In this project, we propose to use the fat-tree topology, which contains multiple paths among hosts so it can provide higher available bandwidth than a single-path tree with the same number of nodes. It is typically a 3-layer hierarchical tree that consists of switches on the core, aggregation and top-of-rack (ToR) layers. The hosts connect to theswitches on the ToR layer. The multipath feature of fat-tree networks enables chances to distribute data traffic on different network components. It is a practical task to achieve load balancing to help schedule traffic in fat-tree networks.
Why Other Approach isn’t that good & why our proposed work is better?
Traditional network of TCP or UDP, use static switches, i.e. load balancing across paths are based on hash calculations of packets. Issue with this approach is that each packet of such a flow follows the single pre-defined path through the network. In case of discrepancy in the path, like a switch breakdown or physical layer damage, packets tend to drop or the other switches need to be manually configured for choosing a different path. This becomes a cumbersome task, as the network grows. Also, disadvantage of hashing is that all links gets the same percentage of hash values or to say, all paths have the same capacity (ECMP -Equal Cost MultiPath).
Even if the network is hard coded to work in as multipath network, because of the equal capacity issue, efficient load balancing might not be achieved. An alternative solution for this issue is Software Defined Networking (SDN). SDN is a concept where a central controller makes the decision for packet traversal and not the switches. Controller dynamically detects the topology by listening to the switches and calculates available path with less load. Controller then directs the switches with forwarding entries needed for the paths thus efficiently balancing the load with every flow. Although SDN is a bit slower than traditional networking, there are added advantages of its own

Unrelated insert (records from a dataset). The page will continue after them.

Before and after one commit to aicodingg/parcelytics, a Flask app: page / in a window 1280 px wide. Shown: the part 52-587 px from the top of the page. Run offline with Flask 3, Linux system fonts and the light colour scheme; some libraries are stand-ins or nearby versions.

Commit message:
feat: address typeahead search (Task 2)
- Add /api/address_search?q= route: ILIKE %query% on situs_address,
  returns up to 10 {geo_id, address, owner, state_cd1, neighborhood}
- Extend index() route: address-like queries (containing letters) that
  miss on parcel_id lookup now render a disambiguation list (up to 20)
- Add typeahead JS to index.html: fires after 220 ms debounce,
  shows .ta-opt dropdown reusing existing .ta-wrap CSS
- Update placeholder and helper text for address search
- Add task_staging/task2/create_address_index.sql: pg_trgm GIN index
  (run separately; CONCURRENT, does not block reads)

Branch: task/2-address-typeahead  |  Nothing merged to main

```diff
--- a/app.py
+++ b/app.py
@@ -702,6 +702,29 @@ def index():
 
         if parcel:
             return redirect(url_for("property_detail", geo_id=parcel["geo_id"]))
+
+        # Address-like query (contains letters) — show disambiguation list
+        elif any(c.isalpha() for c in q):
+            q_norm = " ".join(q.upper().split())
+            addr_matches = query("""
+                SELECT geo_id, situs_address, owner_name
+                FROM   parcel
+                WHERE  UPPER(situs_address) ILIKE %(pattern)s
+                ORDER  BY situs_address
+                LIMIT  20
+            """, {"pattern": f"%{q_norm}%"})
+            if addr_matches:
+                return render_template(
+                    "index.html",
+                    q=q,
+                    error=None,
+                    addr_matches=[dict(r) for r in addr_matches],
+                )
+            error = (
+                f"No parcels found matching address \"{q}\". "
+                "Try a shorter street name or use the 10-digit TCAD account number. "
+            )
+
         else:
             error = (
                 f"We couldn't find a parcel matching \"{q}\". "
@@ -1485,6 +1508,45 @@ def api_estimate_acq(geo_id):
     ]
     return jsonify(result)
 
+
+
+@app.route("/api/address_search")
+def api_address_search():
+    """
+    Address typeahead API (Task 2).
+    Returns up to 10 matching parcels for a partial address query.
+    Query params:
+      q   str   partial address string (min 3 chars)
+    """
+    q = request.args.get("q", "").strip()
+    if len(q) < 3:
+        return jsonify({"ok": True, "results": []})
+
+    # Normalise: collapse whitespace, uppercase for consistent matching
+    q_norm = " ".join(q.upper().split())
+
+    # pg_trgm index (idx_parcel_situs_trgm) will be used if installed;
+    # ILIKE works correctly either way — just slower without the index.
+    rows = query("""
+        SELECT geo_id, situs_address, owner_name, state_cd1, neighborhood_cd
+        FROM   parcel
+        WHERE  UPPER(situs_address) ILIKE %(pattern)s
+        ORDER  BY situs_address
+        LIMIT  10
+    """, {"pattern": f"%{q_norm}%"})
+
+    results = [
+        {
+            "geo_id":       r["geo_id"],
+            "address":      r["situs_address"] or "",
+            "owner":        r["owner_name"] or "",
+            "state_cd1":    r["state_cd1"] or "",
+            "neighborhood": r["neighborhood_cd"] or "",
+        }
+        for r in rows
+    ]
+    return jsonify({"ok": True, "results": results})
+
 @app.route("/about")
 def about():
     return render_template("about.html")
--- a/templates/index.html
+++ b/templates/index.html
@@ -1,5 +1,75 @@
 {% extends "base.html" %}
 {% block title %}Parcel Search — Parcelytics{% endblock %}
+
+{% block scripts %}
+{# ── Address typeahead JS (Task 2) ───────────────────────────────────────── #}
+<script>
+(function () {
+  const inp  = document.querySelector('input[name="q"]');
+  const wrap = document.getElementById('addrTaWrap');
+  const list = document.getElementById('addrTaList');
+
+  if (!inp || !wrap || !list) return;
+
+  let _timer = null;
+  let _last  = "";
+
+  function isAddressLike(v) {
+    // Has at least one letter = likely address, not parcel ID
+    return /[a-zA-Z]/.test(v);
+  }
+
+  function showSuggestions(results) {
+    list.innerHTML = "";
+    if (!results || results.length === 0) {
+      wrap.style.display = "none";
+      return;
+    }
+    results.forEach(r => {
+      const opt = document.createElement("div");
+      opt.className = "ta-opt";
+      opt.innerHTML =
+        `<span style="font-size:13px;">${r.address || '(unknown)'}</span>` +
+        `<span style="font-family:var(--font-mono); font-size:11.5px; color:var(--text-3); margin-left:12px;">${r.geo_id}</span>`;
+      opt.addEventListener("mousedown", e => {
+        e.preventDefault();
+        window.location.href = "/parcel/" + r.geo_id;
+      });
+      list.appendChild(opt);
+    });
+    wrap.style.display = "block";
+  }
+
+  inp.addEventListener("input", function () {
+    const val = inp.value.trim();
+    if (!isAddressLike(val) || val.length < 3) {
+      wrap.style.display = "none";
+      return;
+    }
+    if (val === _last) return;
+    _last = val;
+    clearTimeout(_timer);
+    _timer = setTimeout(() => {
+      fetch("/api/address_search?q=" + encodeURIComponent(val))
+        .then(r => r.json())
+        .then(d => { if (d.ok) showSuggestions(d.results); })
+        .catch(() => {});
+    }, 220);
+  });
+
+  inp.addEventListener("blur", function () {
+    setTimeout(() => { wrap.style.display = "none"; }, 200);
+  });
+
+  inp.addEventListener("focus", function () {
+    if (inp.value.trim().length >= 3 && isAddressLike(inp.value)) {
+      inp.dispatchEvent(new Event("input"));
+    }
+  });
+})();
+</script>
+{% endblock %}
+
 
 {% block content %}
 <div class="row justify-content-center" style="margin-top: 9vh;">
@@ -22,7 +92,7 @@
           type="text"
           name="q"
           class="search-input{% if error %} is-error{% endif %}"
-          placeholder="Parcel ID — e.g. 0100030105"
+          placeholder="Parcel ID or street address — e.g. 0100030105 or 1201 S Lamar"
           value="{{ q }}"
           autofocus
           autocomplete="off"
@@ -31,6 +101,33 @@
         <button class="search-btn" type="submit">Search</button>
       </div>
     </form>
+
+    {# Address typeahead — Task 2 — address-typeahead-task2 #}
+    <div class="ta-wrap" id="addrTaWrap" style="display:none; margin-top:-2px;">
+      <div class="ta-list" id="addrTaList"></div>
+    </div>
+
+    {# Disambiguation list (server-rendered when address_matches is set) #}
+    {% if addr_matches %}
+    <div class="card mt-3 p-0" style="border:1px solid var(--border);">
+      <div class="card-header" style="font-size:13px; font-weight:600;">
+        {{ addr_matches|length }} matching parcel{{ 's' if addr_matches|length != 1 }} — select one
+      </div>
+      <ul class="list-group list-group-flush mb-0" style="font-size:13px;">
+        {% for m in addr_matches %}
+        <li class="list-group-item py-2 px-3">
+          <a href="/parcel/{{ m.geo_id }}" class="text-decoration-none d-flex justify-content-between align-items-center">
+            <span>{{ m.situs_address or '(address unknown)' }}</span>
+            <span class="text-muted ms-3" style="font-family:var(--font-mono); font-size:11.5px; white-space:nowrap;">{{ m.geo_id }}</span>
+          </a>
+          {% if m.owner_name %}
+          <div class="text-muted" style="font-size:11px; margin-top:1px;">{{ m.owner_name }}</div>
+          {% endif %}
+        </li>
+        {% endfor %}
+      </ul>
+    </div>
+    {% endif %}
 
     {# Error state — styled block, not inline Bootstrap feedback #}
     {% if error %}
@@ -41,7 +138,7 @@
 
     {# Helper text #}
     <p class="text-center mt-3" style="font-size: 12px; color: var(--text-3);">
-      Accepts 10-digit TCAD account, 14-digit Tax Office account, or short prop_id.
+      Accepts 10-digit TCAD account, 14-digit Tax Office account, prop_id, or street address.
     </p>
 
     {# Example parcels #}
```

Consideration of end-to-end path
Dynamic adaptation to topological changes
Data center networks are designed for satisfying the data transmission demand of densely interconnected hosts in the data center. The network topology and switching/routing mechanism can affect the performance and latency significantly. Nowadays, the fat-tree network is one of the most widely used topologies for data center networks. The main reason is the lack of efficient ways to obtain network traffic statistics from each network device. As a solution, the OpenFlow protocol enables monitoring traffic statistics by a centralized controller.
To achieve high performance and low latency, we propose a load balancer for OpenFlow based data center networks. We would like to implement a dynamic traversal algorithm in the load balancer. The task of the algorithm is to distribute traffic of upcoming and incoming network flows and make each alternative path receive equal amounts of traffic load. It can be further applied to large scale networks and schedule data flows dynamically. Our plan for implementation is to use the OpenFlow controller OpenDaylight and network emulator Mininet. We would also like to demonstrate that our dynamic load balancing routing algorithm is superior over the static load balancing algorithm.
Even though SDN seems to the perfect solution to today’s huge data networking problems, it has disadvantages of its own. As we are moving from traditional distributed networking to centralized approach, there is a lot of load on the controller itself. Any packet losses between the controller and switches have bigger consequences, unlike in traditional approach, where one single packet loss doesn’t affect the performance so much. Making the whole SDN architecture modular and scalable is a network design challenge when there are dense networks. Changing network architecture from the current distributed model to the SDN model, while feasible within a datacenter is not possible beyond organizational boundaries.